This edition of AAOS Now addresses a topic that is both the foundation and a major focus of the American Academy of Orthopaedic Surgeons this year: physician education and life-long learning.


Published 5/1/2007
James H. Beaty, MD

Across the President's Desk

Education was the original purpose of our Academy and is what we are all about. I’ve had the opportunity to interact with other orthopaedic societies and associations, and I’ve seen how the AAOS serves as a role model for continuing medical education (CME) for all of medicine. I believe that our CME offerings are among the highest quality in the world, and the Academy offers thousands of opportunities for life-long learning, ranging from the AAOS Annual Meeting and courses at the Orthopaedic Learning Center, to online CME, publications, and comprehensive review courses.

Improving physician education
The Academy is a leader in physician education, but this field is constantly changing and increasingly competitive. Academy CME programs face competition from orthopaedic industry, many private offerings, and university proposals, as well as from other orthopaedic organizations.

At this critical time, the AAOS leadership is reviewing and assessing all options available to us to improve our education program during the next decade. At a workshop in December, we put our current offerings “under the microscope” to lay the groundwork for collaborative efforts and future changes. (You can read about the results of this workshop on page 15.)

One of these collaborative efforts will focus on coordinating with orthopaedic specialty societies. We want to work together on our cosponsored courses, recognizing

that the annual meeting for each specialty society must remain the “crown jewel” of its education programs, much as the AAOS Annual Meeting is for all of orthopaedics.

In addition, we are continuing a very meaningful dialogue with the American Board of Orthopaedic Surgery on how the Maintenance of Certification (MOC) program will affect the practicing orthopaedic surgeons in our Academy and what we can do within the AAOS to assist the practicing orthopaedic surgeon in fulfilling the MOC process. One step is to help ensure that fellows understand the requirements, so the article on page 13 focuses on the specific MOC requirements for the initial class of 2010.

Other changes are also underway, including an expansion of our educational offerings for both Board preparation and MOC.

Shifting from CME to CPD
All of these steps underscore the importance of shifting physician education from a CME model to a CPD model. CPD, or Continuous Professional Development, is more than just a skills-based effort. In essence, physician education will evolve from being “teacher”-driven to self-directed, learner-driven professional competency.

CPD programs may include didactic lectures, but they will also incorporate many other learning experiences that are driven by the student’s realistic self-assessments of his or her competencies.

Orthopaedic surgeons tend to migrate toward education courses and offerings in which we already have a high interest and knowledge base. That may be the natural outcome of specialization within orthopaedics.

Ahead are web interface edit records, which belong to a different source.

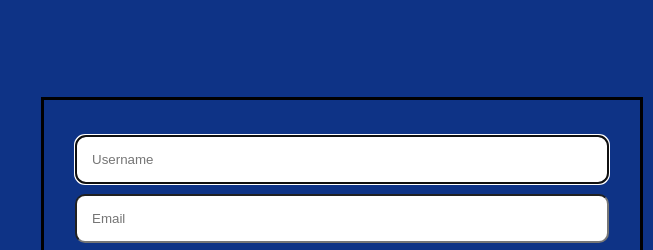
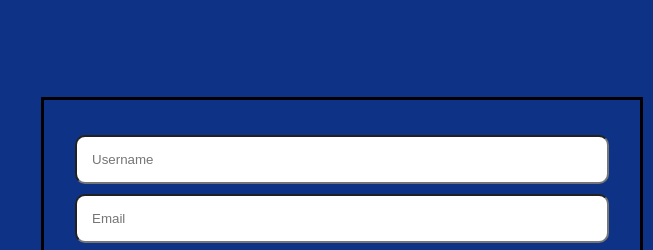
Before and after one commit to Dharun-Srikanth/1st-Day, a plain HTML site: page index.html in a window 1280 px wide. Shown: the part 1746-1996 px from the top of the page, 627-1280 px from the left. Drawn offline with Linux system fonts and the light colour scheme.

Commit message:
sample site updated

```diff
--- a/index.html
+++ b/index.html
@@ -60,7 +60,7 @@
       <div class="form">
         <div class="contact-section">
             <form class="contact-form">
-              <input type="text" placeholder="Username" autofocus/><br />
+              <input type="text" placeholder="Username"/><br />
               <input type="email" placeholder="Email" /><br />
               <textarea placeholder="Write somthing" rows="5"></textarea> <br>
               <button class="submit-btn">Submit</button>
```
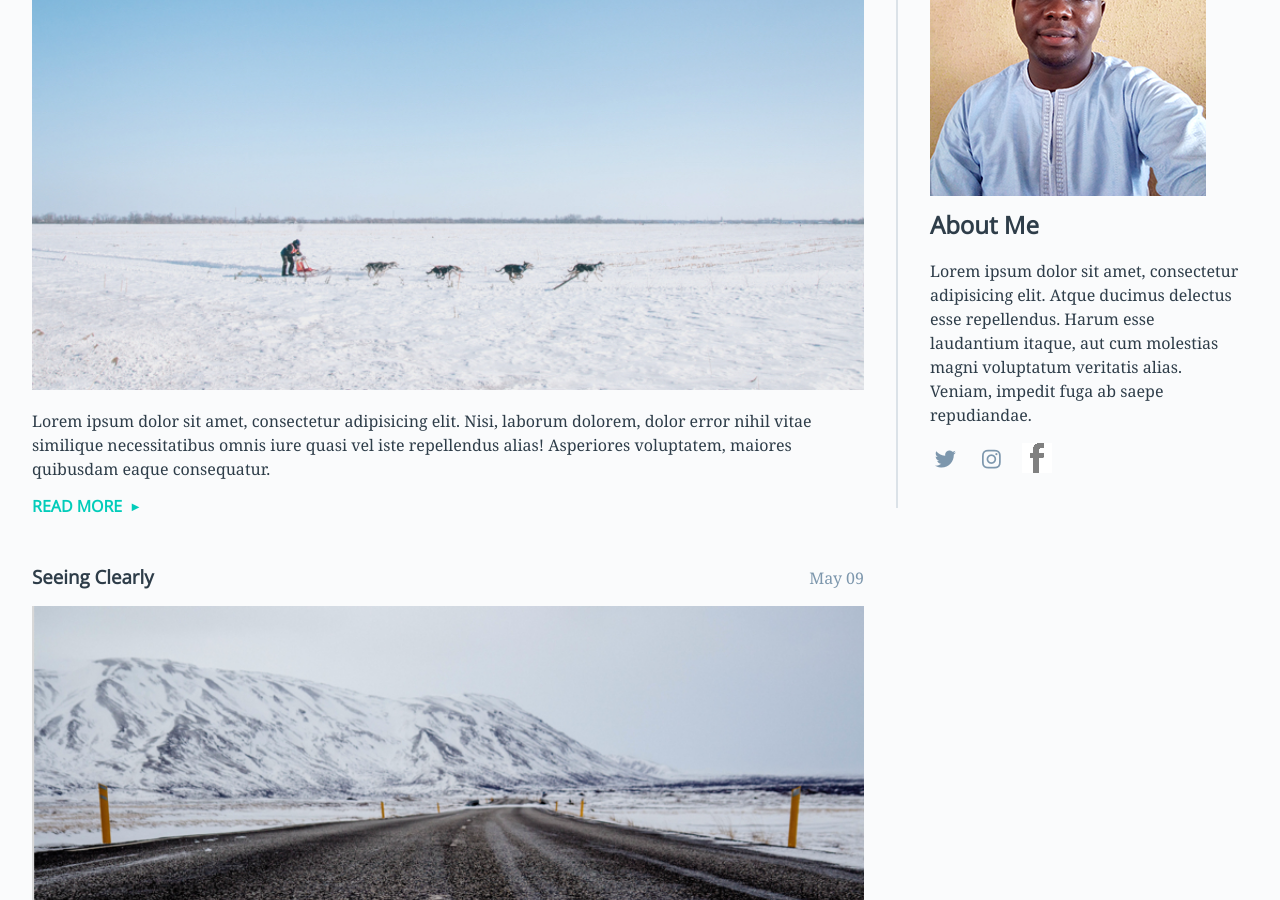
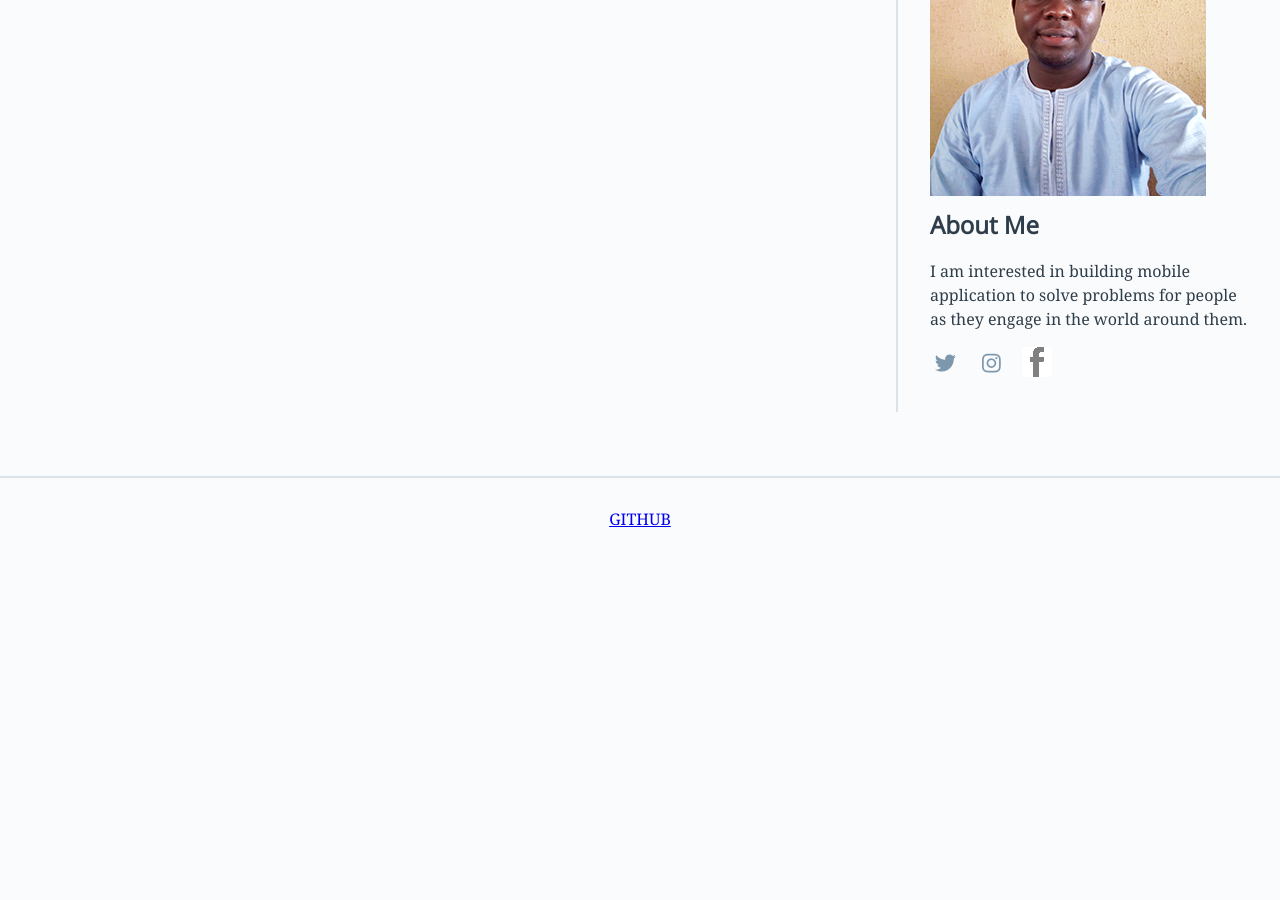
Before and after one commit to sanxy/sanxy.github.io, a Jekyll site: the page index.html, which Jekyll copies as it is, in a window 1280 px wide and 900 px high, scrolled down 459 px. Built offline with Jekyll 4.4.1, drawn with Linux system fonts in a browser that asks for light colours; after the commit the page ends 1020 px from its top, so only the background shows below that; some of the changed text lies outside the part shown.

Commit message:
Update index.html

```diff
--- a/index.html
+++ b/index.html
@@ -19,7 +19,9 @@
         <main>
             <h2 class="visuallyhidden">Articles</h2>
 
-            <article>
+            <h3>Hi there, I'm Yusuf Adefolahan!</h3>
+
+<!--             <article>
                 <header>
                     <h3>Chasing the Snow</h3>
                     <time datetime="2016-05-12T08:00">May 12</time>
@@ -30,9 +32,9 @@
                 <p>Lorem ipsum dolor sit amet, consectetur adipisicing elit. Nisi, laborum dolorem, dolor error nihil vitae similique necessitatibus omnis iure quasi vel iste repellendus alias! Asperiores voluptatem, maiores quibusdam eaque consequatur.</p>
 
                 <a class="read-more" href="#">Read more</a>
-            </article>
+            </article> -->
 
-            <article>
+<!--             <article>
                 <header>
                     <h3>Seeing Clearly</h3>
                     <time datetime="2016-05-09T10:35">May 09</time>
@@ -43,7 +45,7 @@
                 <p>Lorem ipsum dolor sit amet, consectetur adipisicing elit. Nisi, laborum dolorem, dolor error nihil vitae similique necessitatibus omnis iure quasi vel iste repellendus alias! Asperiores voluptatem, maiores quibusdam eaque consequatur.</p>
 
                 <a class="read-more" href="#">Read more</a>
-            </article>
+            </article> -->
 
         </main>
 
@@ -52,7 +54,7 @@
 
             <div class="sidebar-text">
                 <h2>About Me</h2>
-                <p>Lorem ipsum dolor sit amet, consectetur adipisicing elit. Atque ducimus delectus esse repellendus. Harum esse laudantium itaque, aut cum molestias magni voluptatum veritatis alias. Veniam, impedit fuga ab saepe repudiandae.</p>
+                <p>I am interested in building mobile application to solve problems for people as they engage in the world around them. </p>
 
                 <section>
                     <h3 class="visuallyhidden">Social Links</h3>
```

We need, however, to maintain our primary knowledge base as orthopaedic surgeons while we continue our education as specialists—and that is the function of CPD-based learning models.

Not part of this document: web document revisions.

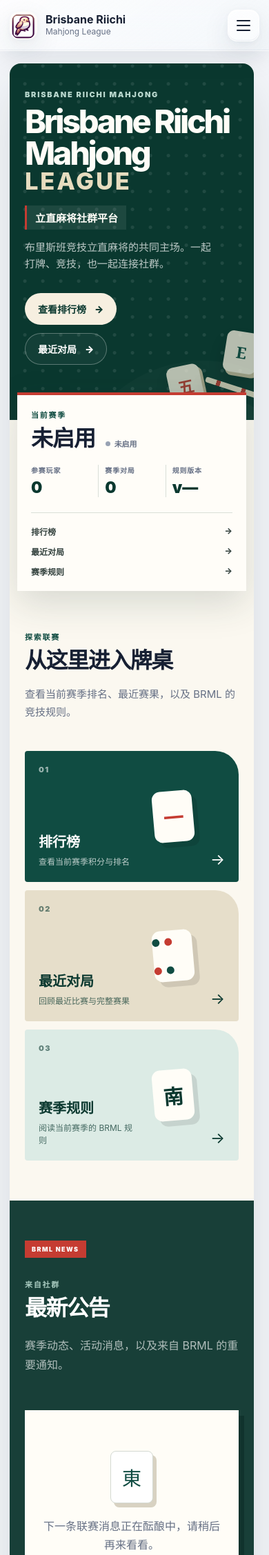
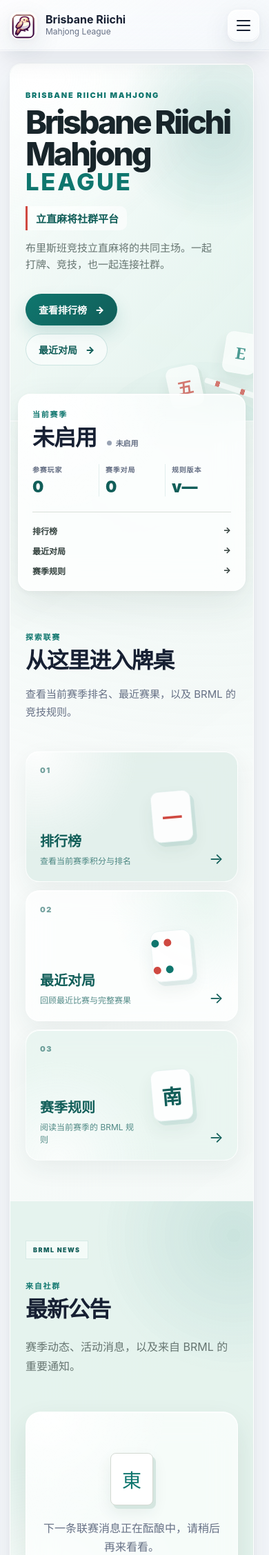
Before and after one commit to BOXIFAN/majhong-web, a Flask app: page / in a window 390 px wide. Shown: the top 2255 px of the page at 69% size. Run offline with Flask 3, Linux system fonts and the light colour scheme; data comes from the database, SQL or seed files in the repository; data that the repository does not hold is empty.

Commit message:
Refine homepage visual system

```diff
--- a/static/style.css
+++ b/static/style.css
@@ -2849,17 +2849,24 @@ select:focus {
 
 /* Home — league portal */
 .home-page {
-  --home-green: #104c42;
-  --home-green-deep: #0a382f;
-  --home-green-soft: #dcebe5;
-  --home-paper: #fbf8f0;
-  --home-red: #c53c32;
+  --home-green: var(--brand);
+  --home-green-deep: var(--brand-dark);
+  --home-green-soft: #dfeee9;
+  --home-paper: #f5f8f7;
+  --home-red: #cf4941;
+  --home-glass: rgba(255, 255, 255, 0.72);
+  --home-glass-edge: rgba(255, 255, 255, 0.78);
+  --home-shadow: 0 20px 54px rgba(31, 66, 57, 0.09), 0 3px 12px rgba(31, 66, 57, 0.045);
   display: grid;
   gap: 0;
   overflow: hidden;
-  border-radius: 30px;
-  background: var(--home-paper);
-  box-shadow: 0 30px 80px rgba(22, 43, 37, 0.14);
+  border: 1px solid rgba(255, 255, 255, 0.82);
+  border-radius: 26px;
+  background:
+    radial-gradient(circle at 80% 6%, rgba(151, 211, 190, 0.2), transparent 30%),
+    linear-gradient(145deg, rgba(255, 255, 255, 0.74), rgba(237, 246, 242, 0.7)),
+    var(--home-paper);
+  box-shadow: var(--home-shadow);
   animation: rise 520ms ease both;
 }
 
@@ -2874,7 +2881,8 @@ select:focus {
   margin-bottom: 0;
   font-size: clamp(30px, 4vw, 48px);
   line-height: 1.04;
-  letter-spacing: -0.045em;
+  font-weight: 820;
+  letter-spacing: -0.04em;
 }
 
 .home-eyebrow {
@@ -2894,10 +2902,15 @@ select:focus {
   align-items: center;
   gap: 44px;
   padding: clamp(50px, 7vw, 88px);
-  color: #fffdf7;
+  border-bottom: 1px solid rgba(255, 255, 255, 0.72);
+  color: var(--ink);
   background:
-    radial-gradient(circle at 85% 14%, rgba(255, 255, 255, 0.09) 0 2px, transparent 3px) 0 0 / 26px 26px,
-    var(--home-green-deep);
+    radial-gradient(circle at 84% 18%, rgba(15, 118, 110, 0.16), transparent 28%),
+    radial-gradient(circle at 15% 4%, rgba(255, 255, 255, 0.96), transparent 40%),
+    linear-gradient(135deg, rgba(255, 255, 255, 0.76), rgba(223, 240, 234, 0.72));
+  box-shadow: inset 0 1px 0 rgba(255, 255, 255, 0.96);
+  -webkit-backdrop-filter: blur(24px) saturate(135%);
+  backdrop-filter: blur(24px) saturate(135%);
   isolation: isolate;
   overflow: hidden;
 }
@@ -2910,9 +2923,9 @@ select:focus {
   bottom: -40%;
   width: 55%;
   aspect-ratio: 1;
-  border: 1px solid rgba(255, 255, 255, 0.12);
+  border: 1px solid rgba(15, 118, 110, 0.12);
   border-radius: 50%;
-  box-shadow: 0 0 0 48px rgba(255, 255, 255, 0.025), 0 0 0 96px rgba(255, 255, 255, 0.018);
+  box-shadow: 0 0 0 48px rgba(15, 118, 110, 0.025), 0 0 0 96px rgba(15, 118, 110, 0.018);
 }
 
 .home-hero-copy {
@@ -2921,13 +2934,13 @@ select:focus {
 }
 
 .home-hero .home-eyebrow {
-  color: #b9d8ce;
+  color: var(--home-green);
 }
 
 .home-hero h1 {
   max-width: 720px;
   margin-bottom: 22px;
-  color: #fffdf7;
+  color: #18252a;
   font-size: clamp(50px, 6.7vw, 86px);
   font-weight: 850;
   line-height: 0.94;
@@ -2936,7 +2949,7 @@ select:focus {
 
 .home-hero h1 span {
   display: block;
-  color: #e6dcbf;
+  color: var(--home-green);
   font-size: 0.74em;
   letter-spacing: 0.08em;
   text-transform: uppercase;
@@ -2949,16 +2962,17 @@ select:focus {
   margin-bottom: 14px;
   padding: 7px 12px;
   border-left: 3px solid var(--home-red);
-  color: #fffdf7;
+  border-radius: 0 10px 10px 0;
+  color: var(--home-green-deep);
   font-size: 15px;
   font-weight: 900;
-  background: rgba(255, 255, 255, 0.08);
+  background: rgba(255, 255, 255, 0.58);
 }
 
 .home-hero-lead {
   max-width: 600px;
   margin-bottom: 30px;
-  color: rgba(255, 255, 255, 0.72);
+  color: #667571;
   font-size: 18px;
   line-height: 1.65;
 }
@@ -2994,18 +3008,19 @@ select:focus {
 }
 
 .home-button-primary {
+  color: white;
+  background: linear-gradient(135deg, var(--home-green), var(--home-green-deep));
+  box-shadow: 0 12px 24px rgba(15, 118, 110, 0.18);
+}
+
+.home-button-ghost {
+  border-color: rgba(15, 118, 110, 0.18);
   color: var(--home-green-deep);
-  background: #f6efe0;
-}
-
-.home-button-ghost {
-  border-color: rgba(255, 255, 255, 0.3);
-  color: #fff;
-  background: rgba(255, 255, 255, 0.04);
+  background: rgba(255, 255, 255, 0.55);
 }
 
 .home-button-ghost:hover {
-  background: rgba(255, 255, 255, 0.11);
+  background: rgba(255, 255, 255, 0.86);
 }
 
 .home-hero-visual {
@@ -3046,13 +3061,14 @@ select:focus {
   height: 92px;
   display: grid;
   place-items: center;
-  border-radius: 10px;
+  border: 1px solid rgba(255, 255, 255, 0.92);
+  border-radius: 11px;
   color: var(--home-green);
   font-family: Georgia, serif;
   font-size: 35px;
   font-weight: 900;
-  background: #f7f0df;
-  box-shadow: 7px 9px 0 #cbbf9f, 0 22px 36px rgba(0, 0, 0, 0.22);
+  background: rgba(255, 255, 255, 0.92);
+  box-shadow: 6px 7px 0 #cfe3dc, 0 18px 34px rgba(31, 66, 57, 0.13);
 }
 
 .hero-tile-east {
@@ -3076,8 +3092,8 @@ select:focus {
   width: 130px;
   height: 12px;
   border-radius: 3px;
-  background: repeating-linear-gradient(90deg, #f2e7cd 0 16px, var(--home-red) 16px 22px, #f2e7cd 22px 38px);
-  box-shadow: 0 10px 20px rgba(0, 0, 0, 0.18);
+  background: repeating-linear-gradient(90deg, #f8fbfa 0 16px, var(--home-red) 16px 22px, #f8fbfa 22px 38px);
+  box-shadow: 0 8px 18px rgba(31, 66, 57, 0.12);
   transform: rotate(18deg);
 }
 
@@ -3091,10 +3107,15 @@ select:focus {
   align-items: center;
   margin: -48px auto 0;
   padding: 26px 30px;
-  border-top: 4px solid var(--home-red);
+  border: 1px solid var(--home-glass-edge);
+  border-radius: 18px;
   color: var(--ink);
-  background: #fffdf8;
-  box-shadow: 0 18px 50px rgba(29, 55, 47, 0.16);
+  background:
+    radial-gradient(circle at 16% 0%, rgba(255, 255, 255, 0.95), transparent 42%),
+    rgba(255, 255, 255, 0.76);
+  box-shadow: var(--home-shadow), inset 0 1px 0 rgba(255, 255, 255, 0.94);
+  -webkit-backdrop-filter: blur(22px) saturate(135%);
+  backdrop-filter: blur(22px) saturate(135%);
 }
 
 .season-heading h2 {
@@ -3138,7 +3159,7 @@ select:focus {
 
 .season-stats div {
   padding: 0 20px;
-  border-left: 1px solid #d9dfd8;
+  border-left: 1px solid rgba(15, 118, 110, 0.11);
 }
 
 .season-stats dt {
@@ -3167,7 +3188,7 @@ select:focus {
   gap: 12px;
   color: #35433f;
   font-size: 12px;
-  font-weight: 850;
+  font-weight: 780;
 }
 
 .season-links a:hover {
@@ -3208,14 +3229,19 @@ select:focus {
   grid-template-rows: auto 1fr auto;
   gap: 16px;
   padding: 26px;
-  border-radius: 4px 34px 4px 4px;
+  border: 1px solid rgba(255, 255, 255, 0.78);
+  border-radius: 20px;
   overflow: hidden;
-  transition: transform 200ms ease, box-shadow 200ms ease;
+  box-shadow: inset 0 1px 0 rgba(255, 255, 255, 0.9), 0 12px 34px rgba(31, 66, 57, 0.065);
+  -webkit-backdrop-filter: blur(18px) saturate(130%);
+  backdrop-filter: blur(18px) saturate(130%);
+  transition: transform 180ms ease, box-shadow 180ms ease, border-color 180ms ease;
 }
 
 .explore-card:hover {
-  transform: translateY(-7px);
-  box-shadow: 0 22px 45px rgba(25, 52, 44, 0.14);
+  transform: translateY(-3px);
+  border-color: rgba(15, 118, 110, 0.2);
+  box-shadow: 0 18px 40px rgba(31, 66, 57, 0.11);
 }
 
 .explore-number {
@@ -3238,8 +3264,9 @@ select:focus {
   font-family: Georgia, serif;
   font-size: 46px;
   font-weight: 900;
-  background: #fffdf7;
-  box-shadow: 7px 8px 0 rgba(0, 0, 0, 0.1);
+  border: 1px solid rgba(15, 118, 110, 0.08);
+  background: rgba(255, 255, 255, 0.88);
+  box-shadow: 5px 6px 0 rgba(15, 118, 110, 0.09), 0 12px 24px rgba(31, 66, 57, 0.07);
   transform: rotate(-5deg);
   transition: transform 220ms ease;
 }
@@ -3249,8 +3276,10 @@ select:focus {
 }
 
 .explore-leaderboard {
-  color: #fff;
-  background: var(--home-green);
+  color: var(--home-green-deep);
+  background:
+    radial-gradient(circle at 5% 0%, rgba(255, 255, 255, 0.92), transparent 42%),
+    rgba(223, 238, 233, 0.84);
 }
 
 .explore-leaderboard .explore-icon {
@@ -3259,12 +3288,16 @@ select:focus {
 
 .explore-matches {
   color: var(--home-green-deep);
-  background: #e6deca;
+  background:
+    radial-gradient(circle at 85% 5%, rgba(222, 241, 234, 0.62), transparent 44%),
+    rgba(255, 255, 255, 0.7);
 }
 
 .explore-rules {
   color: var(--home-green-deep);
-  background: var(--home-green-soft);
+  background:
+    radial-gradient(circle at 15% 100%, rgba(255, 255, 255, 0.72), transparent 45%),
+    rgba(232, 245, 240, 0.84);
 }
 
 .explore-dots {
@@ -3292,6 +3325,7 @@ select:focus {
 
 .explore-copy strong {
   font-size: 20px;
+  font-weight: 820;
 }
 
 .explore-copy small {
@@ -3309,29 +3343,34 @@ select:focus {
 }
 
 .explore-card:hover .explore-arrow {
-  transform: translateX(5px);
+  transform: translateX(3px);
 }
 
 .announcement-community {
+  position: relative;
   display: grid;
   grid-template-columns: minmax(220px, 0.72fr) minmax(0, 1.28fr);
   gap: clamp(36px, 7vw, 90px);
-  color: #fff;
-  background: #183f38;
+  color: var(--ink);
+  background:
+    radial-gradient(circle at 92% 8%, rgba(15, 118, 110, 0.12), transparent 30%),
+    radial-gradient(circle at 12% 92%, rgba(255, 255, 255, 0.78), transparent 30%),
+    rgba(225, 241, 235, 0.78);
+  box-shadow: inset 0 1px 0 rgba(255, 255, 255, 0.72), inset 0 -1px 0 rgba(15, 118, 110, 0.06);
 }
 
 .announcement-community .home-eyebrow {
   margin-top: 30px;
-  color: #a9cbc0;
+  color: var(--home-green);
 }
 
 .announcement-intro h2 {
-  color: #fff;
+  color: var(--ink);
 }
 
 .announcement-intro > p:last-of-type {
   margin-top: 24px;
-  color: rgba(255, 255, 255, 0.66);
+  color: #667571;
   line-height: 1.75;
 }
 
@@ -3341,10 +3380,19 @@ select:focus {
   width: max-content;
   align-items: center;
   padding: 7px 10px;
-  color: #fff;
   font-size: 9px;
   font-weight: 950;
   letter-spacing: 0.16em;
+}
+
+.news-kicker {
+  color: var(--home-green-deep);
+  border: 1px solid rgba(15, 118, 110, 0.13);
+  background: rgba(255, 255, 255, 0.58);
+}
+
+.latest-badge {
+  color: #fff;
   background: var(--home-red);
 }
 
@@ -3447,7 +3503,7 @@ select:focus {
   font-family: Georgia, serif;
   font-size: 28px;
   background: white;
-  box-shadow: 5px 6px 0 #d8d2c2;
+  box-shadow: 4px 5px 0 #d5e6e0, 0 10px 22px rgba(31, 66, 57, 0.08);
 }
 
 .news-empty p {
@@ -3548,8 +3624,22 @@ select:focus {
 
 @media (max-width: 1100px) {
   .home-hero {
-    grid-template-columns: minmax(0, 1fr) 250px;
+    grid-template-columns: 1fr;
     min-height: 520px;
+    padding-right: clamp(42px, 10vw, 84px);
+  }
+
+  .home-hero-copy {
+    max-width: 78%;
+  }
+
+  .home-hero-visual {
+    position: absolute;
+    right: 12px;
+    bottom: 34px;
+    width: 230px;
+    min-height: 280px;
+    opacity: 0.66;
   }
 
   .season-overview {
@@ -3570,12 +3660,20 @@ select:focus {
   }
 
   .home-hero {
-    grid-template-columns: minmax(0, 1fr) 230px;
+    grid-template-columns: 1fr;
     gap: 24px;
     padding: 54px 42px 82px;
   }
 
+  .home-hero-copy {
+    max-width: 76%;
+  }
+
   .home-hero-visual {
+    position: absolute;
+    right: 6px;
+    bottom: 24px;
+    width: 220px;
     min-height: 320px;
   }
 
@@ -3605,6 +3703,10 @@ select:focus {
     min-height: auto;
     grid-template-columns: 1fr;
     padding: 48px 30px 88px;
+  }
+
+  .home-hero-copy {
+    max-width: 100%;
   }
 
   .home-hero h1 {
@@ -3628,7 +3730,7 @@ select:focus {
     width: 48px;
     height: 60px;
     font-size: 23px;
-    box-shadow: 4px 5px 0 #cbbf9f, 0 14px 24px rgba(0, 0, 0, 0.18);
+    box-shadow: 4px 5px 0 #cfe3dc, 0 14px 24px rgba(31, 66, 57, 0.11);
   }
 
   .hero-tile-east {
```
Also changed, not shown: other parts of static/style.css (+52 -24 lines).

An exciting future
As the Academy’s physician education programs evolve, I believe they will become more exciting and engaging. We will see multiple varieties of learning formats—multi-media, surgical skills, increasing use of the Internet, and small regional groups for learning—in addition to our Annual Meeting.

The model for the future will move toward continuous professional development that is learner-centered, covers a range of professional topics that extend even beyond clinical activities, and is tailored and customized for and by each of us based on personal self-assessment.

I urge each of you to commit yourself to personal life-long learning for your own professional career and for improved patient care. By moving from CME to CPD, your Academy will be in the forefront of this endeavor and ready to support you.

My personal thanks to all of you for your kind comments as I begin this year’s leadership on behalf of the AAOS. I look forward to serving all of you in our profession and will do so to my best abilities.